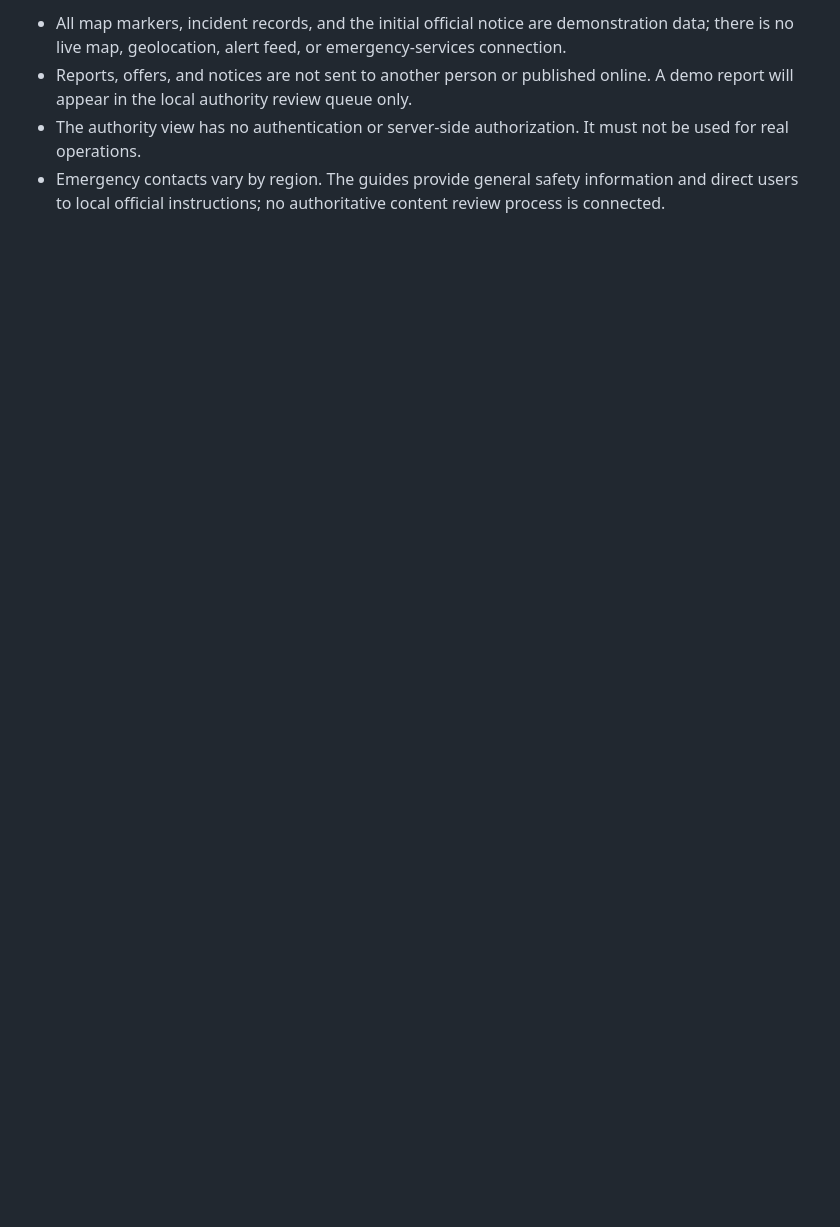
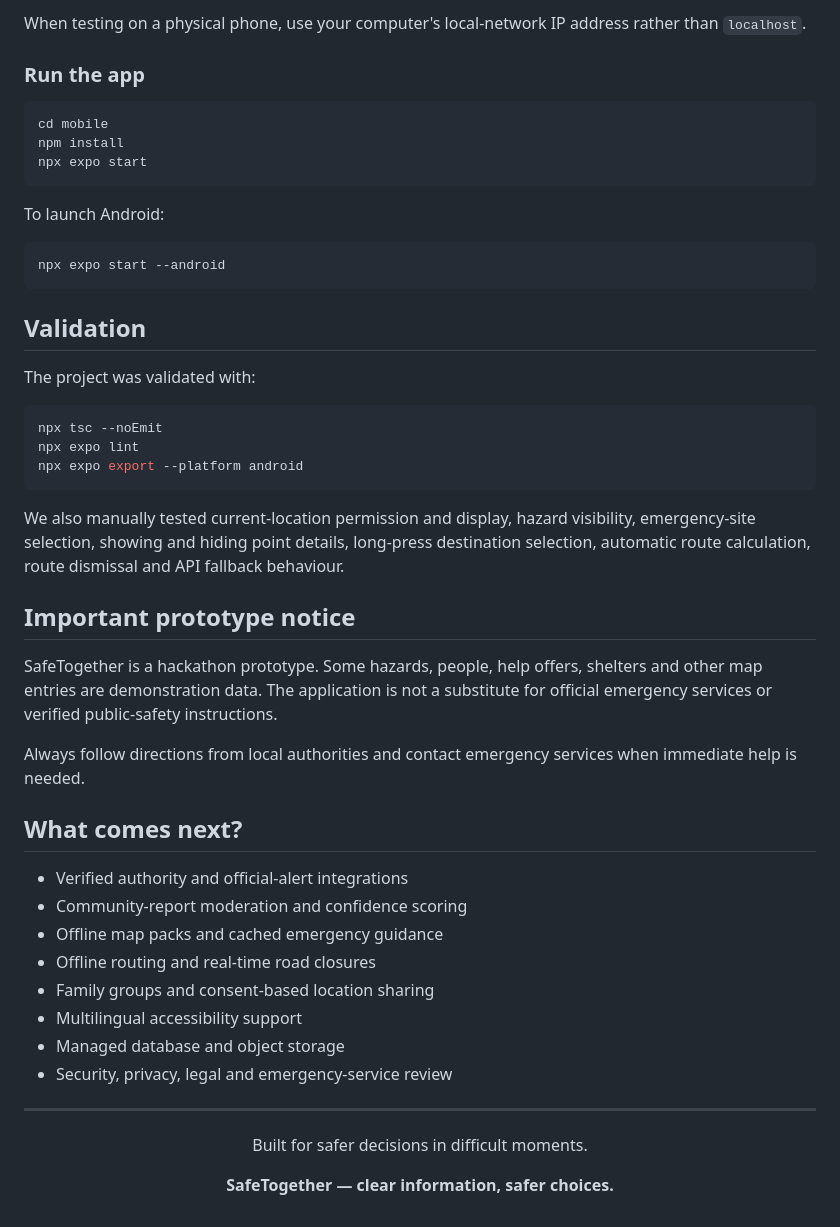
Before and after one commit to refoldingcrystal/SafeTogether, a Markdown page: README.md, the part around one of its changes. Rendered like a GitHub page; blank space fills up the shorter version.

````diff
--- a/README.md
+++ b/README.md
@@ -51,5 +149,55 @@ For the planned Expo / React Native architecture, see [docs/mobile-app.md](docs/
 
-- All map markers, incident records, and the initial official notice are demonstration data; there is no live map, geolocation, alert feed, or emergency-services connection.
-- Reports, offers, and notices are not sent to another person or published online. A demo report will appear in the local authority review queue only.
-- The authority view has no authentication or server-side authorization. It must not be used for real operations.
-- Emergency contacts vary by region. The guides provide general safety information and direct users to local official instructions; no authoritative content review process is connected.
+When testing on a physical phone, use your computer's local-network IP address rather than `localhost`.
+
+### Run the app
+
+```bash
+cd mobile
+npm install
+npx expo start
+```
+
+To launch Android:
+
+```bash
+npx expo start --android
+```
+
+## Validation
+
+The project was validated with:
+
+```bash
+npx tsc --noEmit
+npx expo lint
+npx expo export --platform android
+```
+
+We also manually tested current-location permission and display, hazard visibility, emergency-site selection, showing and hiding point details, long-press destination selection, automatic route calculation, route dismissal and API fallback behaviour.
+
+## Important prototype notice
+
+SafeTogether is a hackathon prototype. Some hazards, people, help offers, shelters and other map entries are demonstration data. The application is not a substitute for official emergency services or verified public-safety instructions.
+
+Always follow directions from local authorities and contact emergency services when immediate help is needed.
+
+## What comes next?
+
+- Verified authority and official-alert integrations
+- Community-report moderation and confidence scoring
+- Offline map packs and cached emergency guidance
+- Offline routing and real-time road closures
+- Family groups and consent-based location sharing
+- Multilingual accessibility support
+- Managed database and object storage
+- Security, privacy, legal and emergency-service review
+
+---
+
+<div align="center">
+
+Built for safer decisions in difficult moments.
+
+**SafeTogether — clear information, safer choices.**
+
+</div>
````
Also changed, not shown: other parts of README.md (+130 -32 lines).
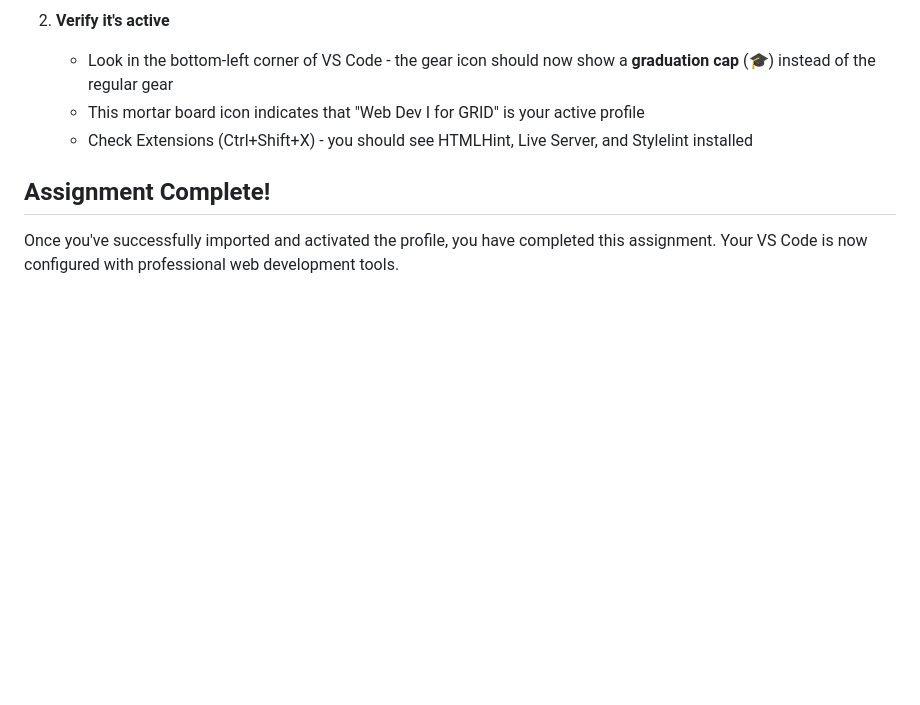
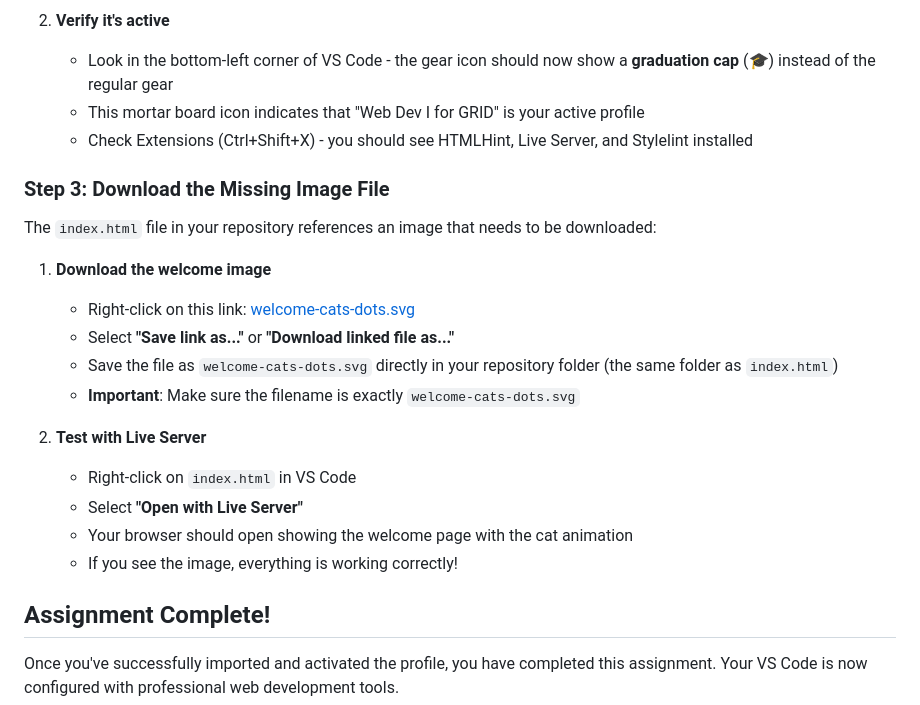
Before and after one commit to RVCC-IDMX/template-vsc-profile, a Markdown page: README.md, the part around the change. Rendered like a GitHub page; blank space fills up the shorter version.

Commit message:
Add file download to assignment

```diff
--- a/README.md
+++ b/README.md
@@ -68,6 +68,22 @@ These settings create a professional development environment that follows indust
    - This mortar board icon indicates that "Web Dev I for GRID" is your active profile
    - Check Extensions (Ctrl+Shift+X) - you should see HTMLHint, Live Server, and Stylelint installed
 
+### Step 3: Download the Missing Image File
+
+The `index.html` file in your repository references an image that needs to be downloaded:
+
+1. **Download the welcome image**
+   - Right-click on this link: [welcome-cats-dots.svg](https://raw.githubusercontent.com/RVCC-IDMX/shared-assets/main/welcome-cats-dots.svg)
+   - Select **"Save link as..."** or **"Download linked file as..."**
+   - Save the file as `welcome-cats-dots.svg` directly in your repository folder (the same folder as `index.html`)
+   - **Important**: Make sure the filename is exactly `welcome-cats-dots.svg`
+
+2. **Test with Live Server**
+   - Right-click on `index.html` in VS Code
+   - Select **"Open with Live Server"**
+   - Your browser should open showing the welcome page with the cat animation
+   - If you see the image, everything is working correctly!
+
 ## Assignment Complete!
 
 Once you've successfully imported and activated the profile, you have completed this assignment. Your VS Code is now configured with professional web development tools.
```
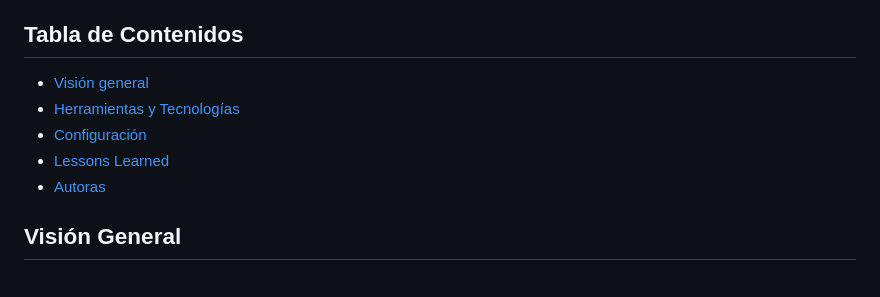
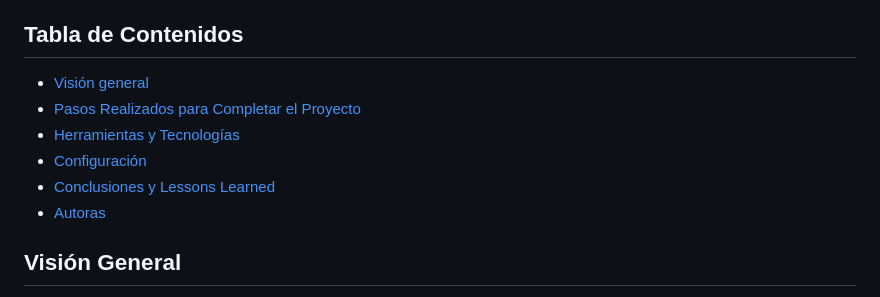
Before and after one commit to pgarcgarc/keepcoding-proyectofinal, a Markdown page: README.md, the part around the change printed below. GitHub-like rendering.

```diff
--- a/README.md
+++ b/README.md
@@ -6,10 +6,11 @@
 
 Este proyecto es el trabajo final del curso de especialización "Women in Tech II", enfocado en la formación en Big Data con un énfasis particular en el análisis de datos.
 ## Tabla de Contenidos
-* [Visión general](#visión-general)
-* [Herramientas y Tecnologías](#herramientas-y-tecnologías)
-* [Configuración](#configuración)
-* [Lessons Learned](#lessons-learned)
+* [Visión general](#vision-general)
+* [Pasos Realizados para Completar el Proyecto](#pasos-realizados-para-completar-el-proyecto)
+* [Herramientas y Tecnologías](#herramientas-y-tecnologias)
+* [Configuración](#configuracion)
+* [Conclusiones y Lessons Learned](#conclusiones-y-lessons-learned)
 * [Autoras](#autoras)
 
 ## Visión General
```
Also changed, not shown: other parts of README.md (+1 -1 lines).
⁂
◆ **TASK DIRECTIONS**
Verbatim copy without images: write the records above out in full.

◆ **EXERCISE SOLUTION**
Before and after one commit to refoldingcrystal/SafeTogether, a Markdown page: README.md, the part around one of its changes. Rendered like a GitHub page; blank space fills up the shorter version.

````diff
--- a/README.md
+++ b/README.md
@@ -51,5 +149,55 @@ For the planned Expo / React Native architecture, see [docs/mobile-app.md](docs/
 
-- All map markers, incident records, and the initial official notice are demonstration data; there is no live map, geolocation, alert feed, or emergency-services connection.
-- Reports, offers, and notices are not sent to another person or published online. A demo report will appear in the local authority review queue only.
-- The authority view has no authentication or server-side authorization. It must not be used for real operations.
-- Emergency contacts vary by region. The guides provide general safety information and direct users to local official instructions; no authoritative content review process is connected.
+When testing on a physical phone, use your computer's local-network IP address rather than `localhost`.
+
+### Run the app
+
+```bash
+cd mobile
+npm install
+npx expo start
+```
+
+To launch Android:
+
+```bash
+npx expo start --android
+```
+
+## Validation
+
+The project was validated with:
+
+```bash
+npx tsc --noEmit
+npx expo lint
+npx expo export --platform android
+```
+
+We also manually tested current-location permission and display, hazard visibility, emergency-site selection, showing and hiding point details, long-press destination selection, automatic route calculation, route dismissal and API fallback behaviour.
+
+## Important prototype notice
+
+SafeTogether is a hackathon prototype. Some hazards, people, help offers, shelters and other map entries are demonstration data. The application is not a substitute for official emergency services or verified public-safety instructions.
+
+Always follow directions from local authorities and contact emergency services when immediate help is needed.
+
+## What comes next?
+
+- Verified authority and official-alert integrations
+- Community-report moderation and confidence scoring
+- Offline map packs and cached emergency guidance
+- Offline routing and real-time road closures
+- Family groups and consent-based location sharing
+- Multilingual accessibility support
+- Managed database and object storage
+- Security, privacy, legal and emergency-service review
+
+---
+
+<div align="center">
+
+Built for safer decisions in difficult moments.
+
+**SafeTogether — clear information, safer choices.**
+
+</div>
````
Also changed, not shown: other parts of README.md (+130 -32 lines).
Before and after one commit to RVCC-IDMX/template-vsc-profile, a Markdown page: README.md, the part around the change. Rendered like a GitHub page; blank space fills up the shorter version.

Commit message:
Add file download to assignment

```diff
--- a/README.md
+++ b/README.md
@@ -68,6 +68,22 @@ These settings create a professional development environment that follows indust
    - This mortar board icon indicates that "Web Dev I for GRID" is your active profile
    - Check Extensions (Ctrl+Shift+X) - you should see HTMLHint, Live Server, and Stylelint installed
 
+### Step 3: Download the Missing Image File
+
+The `index.html` file in your repository references an image that needs to be downloaded:
+
+1. **Download the welcome image**
+   - Right-click on this link: [welcome-cats-dots.svg](https://raw.githubusercontent.com/RVCC-IDMX/shared-assets/main/welcome-cats-dots.svg)
+   - Select **"Save link as..."** or **"Download linked file as..."**
+   - Save the file as `welcome-cats-dots.svg` directly in your repository folder (the same folder as `index.html`)
+   - **Important**: Make sure the filename is exactly `welcome-cats-dots.svg`
+
+2. **Test with Live Server**
+   - Right-click on `index.html` in VS Code
+   - Select **"Open with Live Server"**
+   - Your browser should open showing the welcome page with the cat animation
+   - If you see the image, everything is working correctly!
+
 ## Assignment Complete!
 
 Once you've successfully imported and activated the profile, you have completed this assignment. Your VS Code is now configured with professional web development tools.
```
Before and after one commit to pgarcgarc/keepcoding-proyectofinal, a Markdown page: README.md, the part around the change printed below. GitHub-like rendering.

```diff
--- a/README.md
+++ b/README.md
@@ -6,10 +6,11 @@
 
 Este proyecto es el trabajo final del curso de especialización "Women in Tech II", enfocado en la formación en Big Data con un énfasis particular en el análisis de datos.
 ## Tabla de Contenidos
-* [Visión general](#visión-general)
-* [Herramientas y Tecnologías](#herramientas-y-tecnologías)
-* [Configuración](#configuración)
-* [Lessons Learned](#lessons-learned)
+* [Visión general](#vision-general)
+* [Pasos Realizados para Completar el Proyecto](#pasos-realizados-para-completar-el-proyecto)
+* [Herramientas y Tecnologías](#herramientas-y-tecnologias)
+* [Configuración](#configuracion)
+* [Conclusiones y Lessons Learned](#conclusiones-y-lessons-learned)
 * [Autoras](#autoras)
 
 ## Visión General
```
Also changed, not shown: other parts of README.md (+1 -1 lines).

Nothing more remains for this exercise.